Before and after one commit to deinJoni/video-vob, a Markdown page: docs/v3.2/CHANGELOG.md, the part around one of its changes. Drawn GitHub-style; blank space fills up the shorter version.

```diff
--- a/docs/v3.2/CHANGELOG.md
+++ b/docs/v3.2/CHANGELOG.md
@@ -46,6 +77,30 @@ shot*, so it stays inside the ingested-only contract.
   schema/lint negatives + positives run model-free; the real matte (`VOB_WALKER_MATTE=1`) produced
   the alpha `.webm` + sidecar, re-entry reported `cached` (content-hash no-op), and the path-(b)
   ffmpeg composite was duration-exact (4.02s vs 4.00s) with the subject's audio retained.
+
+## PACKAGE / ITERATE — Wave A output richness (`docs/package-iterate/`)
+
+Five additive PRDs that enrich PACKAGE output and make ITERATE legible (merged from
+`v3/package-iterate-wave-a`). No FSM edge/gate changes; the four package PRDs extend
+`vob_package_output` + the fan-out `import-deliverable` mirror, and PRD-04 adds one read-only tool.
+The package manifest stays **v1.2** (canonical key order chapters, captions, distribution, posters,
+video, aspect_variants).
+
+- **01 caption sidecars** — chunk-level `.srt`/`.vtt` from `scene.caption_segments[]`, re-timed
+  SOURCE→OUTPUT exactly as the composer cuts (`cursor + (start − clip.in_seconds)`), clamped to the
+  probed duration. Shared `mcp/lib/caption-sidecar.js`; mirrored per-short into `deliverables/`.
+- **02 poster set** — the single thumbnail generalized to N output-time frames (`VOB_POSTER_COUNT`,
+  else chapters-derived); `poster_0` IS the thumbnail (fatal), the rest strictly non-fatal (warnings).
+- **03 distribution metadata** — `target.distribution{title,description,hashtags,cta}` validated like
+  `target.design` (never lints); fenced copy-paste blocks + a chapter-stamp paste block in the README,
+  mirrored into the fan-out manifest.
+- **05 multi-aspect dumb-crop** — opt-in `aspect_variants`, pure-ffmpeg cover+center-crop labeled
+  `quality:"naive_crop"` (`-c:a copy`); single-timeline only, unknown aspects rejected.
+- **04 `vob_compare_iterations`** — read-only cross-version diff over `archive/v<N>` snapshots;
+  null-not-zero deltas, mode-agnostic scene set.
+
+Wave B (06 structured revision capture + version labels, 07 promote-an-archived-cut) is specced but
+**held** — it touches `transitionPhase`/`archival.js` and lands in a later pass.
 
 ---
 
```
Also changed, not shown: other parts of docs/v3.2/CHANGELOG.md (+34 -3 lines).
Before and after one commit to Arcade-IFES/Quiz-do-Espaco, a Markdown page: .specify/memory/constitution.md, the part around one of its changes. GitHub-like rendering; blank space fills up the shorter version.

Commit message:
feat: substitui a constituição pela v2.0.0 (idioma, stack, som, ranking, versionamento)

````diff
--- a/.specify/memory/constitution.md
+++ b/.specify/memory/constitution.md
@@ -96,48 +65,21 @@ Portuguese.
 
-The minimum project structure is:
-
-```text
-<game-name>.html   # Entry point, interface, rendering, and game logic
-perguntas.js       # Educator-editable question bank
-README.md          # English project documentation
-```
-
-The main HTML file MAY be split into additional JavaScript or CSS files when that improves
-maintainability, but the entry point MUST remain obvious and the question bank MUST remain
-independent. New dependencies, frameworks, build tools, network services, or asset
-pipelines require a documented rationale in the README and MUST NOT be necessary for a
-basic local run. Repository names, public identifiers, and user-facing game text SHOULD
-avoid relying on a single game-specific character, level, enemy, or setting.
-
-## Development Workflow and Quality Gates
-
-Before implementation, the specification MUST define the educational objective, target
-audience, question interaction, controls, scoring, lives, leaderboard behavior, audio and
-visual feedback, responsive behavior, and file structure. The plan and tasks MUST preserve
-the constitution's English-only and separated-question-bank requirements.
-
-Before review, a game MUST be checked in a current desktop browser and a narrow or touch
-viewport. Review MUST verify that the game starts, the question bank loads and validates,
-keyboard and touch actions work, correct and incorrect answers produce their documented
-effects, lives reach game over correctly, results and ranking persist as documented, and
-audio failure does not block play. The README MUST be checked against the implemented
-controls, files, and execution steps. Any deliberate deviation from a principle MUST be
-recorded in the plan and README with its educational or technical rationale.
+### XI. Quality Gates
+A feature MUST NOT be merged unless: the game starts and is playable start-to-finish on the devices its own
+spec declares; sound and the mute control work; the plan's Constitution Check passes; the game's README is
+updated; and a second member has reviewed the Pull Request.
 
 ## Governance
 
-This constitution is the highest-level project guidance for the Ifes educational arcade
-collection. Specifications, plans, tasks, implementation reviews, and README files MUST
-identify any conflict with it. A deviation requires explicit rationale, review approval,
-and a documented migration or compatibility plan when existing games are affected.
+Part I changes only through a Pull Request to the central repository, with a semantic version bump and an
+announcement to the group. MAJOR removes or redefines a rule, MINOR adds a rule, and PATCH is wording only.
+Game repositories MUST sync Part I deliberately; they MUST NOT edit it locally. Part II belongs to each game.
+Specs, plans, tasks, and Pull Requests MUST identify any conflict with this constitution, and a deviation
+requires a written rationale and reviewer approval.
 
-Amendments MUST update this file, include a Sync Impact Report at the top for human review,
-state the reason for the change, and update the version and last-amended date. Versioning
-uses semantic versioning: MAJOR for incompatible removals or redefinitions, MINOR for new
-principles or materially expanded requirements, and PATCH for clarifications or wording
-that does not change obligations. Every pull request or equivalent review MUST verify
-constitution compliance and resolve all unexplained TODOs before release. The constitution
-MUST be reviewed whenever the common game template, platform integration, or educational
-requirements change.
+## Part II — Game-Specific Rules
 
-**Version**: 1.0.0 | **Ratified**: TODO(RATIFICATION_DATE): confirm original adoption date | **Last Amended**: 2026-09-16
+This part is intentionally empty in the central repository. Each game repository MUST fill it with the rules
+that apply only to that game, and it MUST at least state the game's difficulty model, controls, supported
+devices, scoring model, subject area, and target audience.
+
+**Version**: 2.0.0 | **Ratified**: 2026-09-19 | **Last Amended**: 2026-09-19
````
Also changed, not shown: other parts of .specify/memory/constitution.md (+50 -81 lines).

-=-=-

— Task —
Copy all lines of the records in which the string "Also" can be found.

— The completed task —
Also changed, not shown: other parts of docs/v3.2/CHANGELOG.md (+34 -3 lines).
Also changed, not shown: other parts of .specify/memory/constitution.md (+50 -81 lines).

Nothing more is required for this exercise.